12. Bats are the only mammals with this trait; they also take to the skies differently than other flying animals. Unlike the more rigid wings of birds and insects, bat wings have multiple joints and move in and out as well as up, down, back and forth with every stroke.
13. One thing bats do have in common with birds: According to research released in June, the outer layer of their skin contains a compound that enhances pliability — handy when flight depends on your flexible wings. No other mammal has this adaptation.
14. You might think echolocation is another defining Chiroptera trait, but not all bats send out sound waves that bounce off prey and potential obstacles to create a picture of their environment.
15. Fruit bats, for example, generally rely on their eyesight to find food. For decades, it was assumed they didn’t echolocate, and most don’t. But a 2014 study found three fruit bat species sometimes use a rudimentary method of echolocation: They make a clicking noise with their wings to navigate in darkness.
16. If not for the Vikings, we might call a bat a “rearmouse.” It derives from the Anglo-Saxon term for the animal, hreáðe-mús. As Norsemen moved into what’s now the United Kingdom, beginning in the ninth century, bakke, of Scandinavian origin, gradually replaced the word and evolved into bat.
17. “Rearmouse” persists colloquially today in areas of Great Britain that never fell under Scandinavian influence, including pockets of Wales and England’s southwest.
18. Bats jam. Seriously. A 2014 Science study found that when competing for food, Mexican free-tailed bats emit an ultrasonic signal that effectively blocks the sound waves another bat sends out to home in on an insect. The interference causes the rival to miss its target.
19. Something else that’s off-target: the myth that bats get tangled in long hair. Some scholars trace the notion to an early Christian edict that women must cover their heads because their hair attracted demons. Already associated with devilish things, bats were assumed also to have a thing for hair.
One more fiction that makes us batty is the whole vampire thing.

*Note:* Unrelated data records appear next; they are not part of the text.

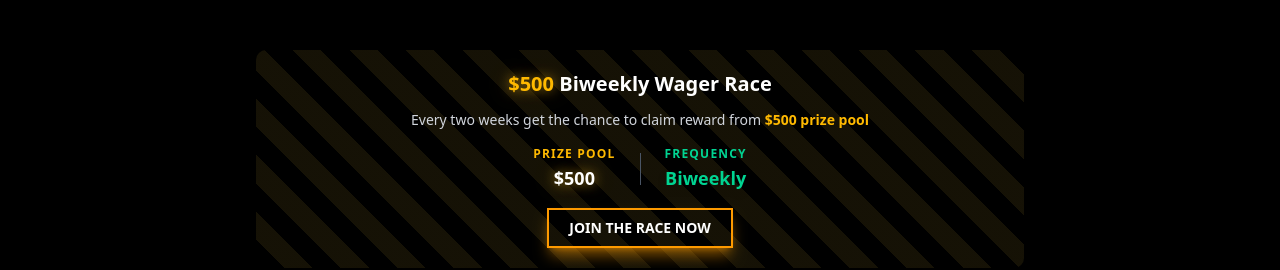
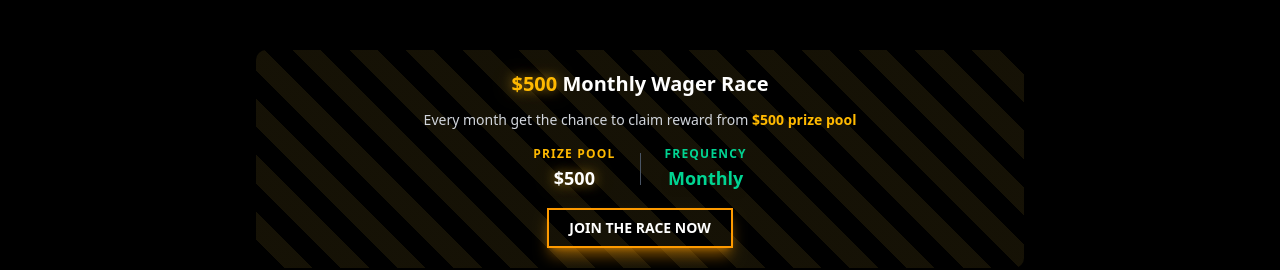
Before and after one commit to jujannn9287/deaa, a Next.js app: page / in a window 1280 px wide. Shown: the part 1272-1542 px from the top of the page. Built offline with nearby package versions, Linux system fonts and the light colour scheme.

Commit message:
Update wager-race.tsx

```diff
--- a/components/wager-race.tsx
+++ b/components/wager-race.tsx
@@ -18,11 +18,11 @@ export default function WagerRace() {
               <span className="text-amber-400 drop-shadow-lg shadow-amber-500/75 animate-glow-pulse font-black">
                 $500
               </span>{" "}
-              Biweekly Wager Race
+              Monthly Wager Race
             </h2>
 
             <p className="text-sm text-gray-300 mb-4">
-              Every two weeks get the chance to claim reward from{" "}
+              Every month get the chance to claim reward from{" "}
               <span className="text-amber-400 font-semibold">$500 prize pool</span>
             </p>
 
@@ -37,7 +37,7 @@ export default function WagerRace() {
               <div className="text-center">
                 <div className="text-emerald-400 text-xs font-semibold mb-0.5 tracking-widest">FREQUENCY</div>
                 <div className="text-lg font-bold text-emerald-400 animate-shimmer drop-shadow-lg shadow-emerald-500/75">
-                  Biweekly
+                  Monthly
                 </div>
               </div>
             </div>
```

Only three of the more than 1,200 bat species are sanguivorous. Any bat you meet is far more likely to eat a mosquito or pollinate fruit than go for your jugular.